======== Data supplied

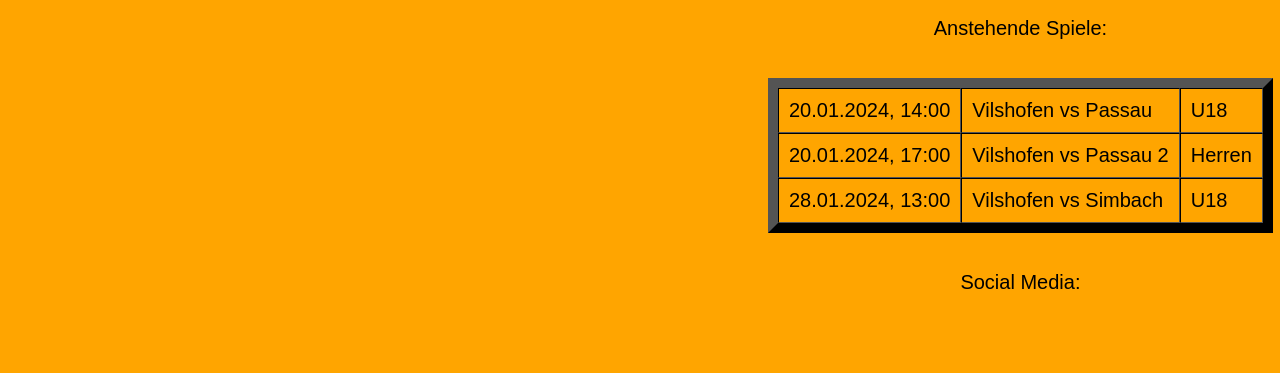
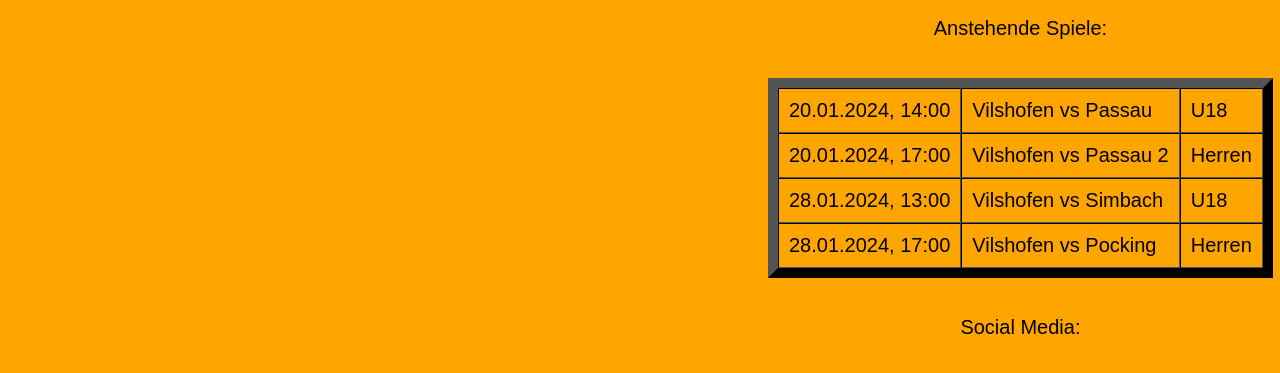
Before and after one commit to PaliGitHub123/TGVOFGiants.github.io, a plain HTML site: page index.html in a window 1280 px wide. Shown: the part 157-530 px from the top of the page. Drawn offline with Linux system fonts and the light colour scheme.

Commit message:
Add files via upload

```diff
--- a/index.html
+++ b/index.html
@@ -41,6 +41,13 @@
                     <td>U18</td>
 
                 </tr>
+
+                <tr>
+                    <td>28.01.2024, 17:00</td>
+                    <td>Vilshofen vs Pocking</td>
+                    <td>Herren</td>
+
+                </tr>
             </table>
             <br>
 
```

================

▶ _Work request_: Among the lines above, find those with the string "html" and copy them.

▶ _Result of the task_:
Before and after one commit to PaliGitHub123/TGVOFGiants.github.io, a plain HTML site: page index.html in a window 1280 px wide. Shown: the part 157-530 px from the top of the page. Drawn offline with Linux system fonts and the light colour scheme.
--- a/index.html
+++ b/index.html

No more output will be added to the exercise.